(YOUR GOAL):
Find the word "display" in the listing; pull out each line holding it.

(EXERCISE MATERIALS):
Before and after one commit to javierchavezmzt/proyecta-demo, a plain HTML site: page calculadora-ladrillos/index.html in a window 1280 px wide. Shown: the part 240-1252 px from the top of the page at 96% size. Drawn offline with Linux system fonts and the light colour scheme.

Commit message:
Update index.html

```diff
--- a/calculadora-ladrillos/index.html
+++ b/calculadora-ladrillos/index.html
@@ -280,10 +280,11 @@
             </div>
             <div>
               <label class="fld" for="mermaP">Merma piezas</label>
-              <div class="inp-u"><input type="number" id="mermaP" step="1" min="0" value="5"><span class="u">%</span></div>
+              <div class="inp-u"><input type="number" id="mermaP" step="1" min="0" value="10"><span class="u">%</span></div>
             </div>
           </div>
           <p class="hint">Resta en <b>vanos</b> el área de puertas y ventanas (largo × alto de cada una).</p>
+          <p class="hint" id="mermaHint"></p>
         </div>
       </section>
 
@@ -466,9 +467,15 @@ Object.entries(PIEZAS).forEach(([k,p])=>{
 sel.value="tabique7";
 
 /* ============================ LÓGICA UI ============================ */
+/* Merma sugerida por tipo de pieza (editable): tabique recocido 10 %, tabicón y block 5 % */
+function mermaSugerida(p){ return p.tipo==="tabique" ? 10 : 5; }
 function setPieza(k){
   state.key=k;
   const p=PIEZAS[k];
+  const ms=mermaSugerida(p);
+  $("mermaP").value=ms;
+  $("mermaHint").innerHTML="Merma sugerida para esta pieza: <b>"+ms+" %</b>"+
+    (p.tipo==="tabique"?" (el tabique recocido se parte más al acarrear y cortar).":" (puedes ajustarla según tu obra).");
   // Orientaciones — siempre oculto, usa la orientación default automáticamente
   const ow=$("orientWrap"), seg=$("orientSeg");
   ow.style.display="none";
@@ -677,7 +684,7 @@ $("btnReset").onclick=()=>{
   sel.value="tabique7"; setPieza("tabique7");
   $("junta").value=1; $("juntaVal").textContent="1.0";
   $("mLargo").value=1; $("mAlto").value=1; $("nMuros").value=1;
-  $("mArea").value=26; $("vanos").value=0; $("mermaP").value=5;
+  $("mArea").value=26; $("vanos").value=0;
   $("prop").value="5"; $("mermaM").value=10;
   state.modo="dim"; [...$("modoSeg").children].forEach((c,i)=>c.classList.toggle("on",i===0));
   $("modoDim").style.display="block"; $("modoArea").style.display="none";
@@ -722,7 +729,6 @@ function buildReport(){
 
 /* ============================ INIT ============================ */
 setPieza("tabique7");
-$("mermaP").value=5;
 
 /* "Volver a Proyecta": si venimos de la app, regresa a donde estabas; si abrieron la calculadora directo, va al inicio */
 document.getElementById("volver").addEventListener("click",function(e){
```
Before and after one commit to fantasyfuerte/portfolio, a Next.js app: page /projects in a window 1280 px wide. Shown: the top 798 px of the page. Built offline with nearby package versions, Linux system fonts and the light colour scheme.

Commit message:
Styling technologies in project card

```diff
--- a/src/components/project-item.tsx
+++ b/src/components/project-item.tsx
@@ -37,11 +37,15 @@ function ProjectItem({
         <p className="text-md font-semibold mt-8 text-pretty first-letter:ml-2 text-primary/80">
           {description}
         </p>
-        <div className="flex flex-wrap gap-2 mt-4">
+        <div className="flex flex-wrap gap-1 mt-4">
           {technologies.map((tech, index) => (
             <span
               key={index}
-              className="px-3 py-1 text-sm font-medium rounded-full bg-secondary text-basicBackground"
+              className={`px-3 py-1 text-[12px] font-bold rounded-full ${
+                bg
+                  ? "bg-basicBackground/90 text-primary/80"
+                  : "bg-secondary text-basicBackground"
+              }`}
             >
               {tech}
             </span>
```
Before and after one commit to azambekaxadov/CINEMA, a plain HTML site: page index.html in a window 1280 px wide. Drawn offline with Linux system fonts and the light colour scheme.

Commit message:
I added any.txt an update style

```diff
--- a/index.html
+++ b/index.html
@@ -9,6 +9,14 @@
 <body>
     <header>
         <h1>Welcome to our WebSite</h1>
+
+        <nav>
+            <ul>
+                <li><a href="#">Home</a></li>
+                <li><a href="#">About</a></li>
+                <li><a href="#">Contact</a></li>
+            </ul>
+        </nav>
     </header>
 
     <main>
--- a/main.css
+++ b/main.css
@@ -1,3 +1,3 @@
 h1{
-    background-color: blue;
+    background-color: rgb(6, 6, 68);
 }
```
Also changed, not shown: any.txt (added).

(WRITTEN REPLY):
   ow.style.display="none";
   $("modoDim").style.display="block"; $("modoArea").style.display="none";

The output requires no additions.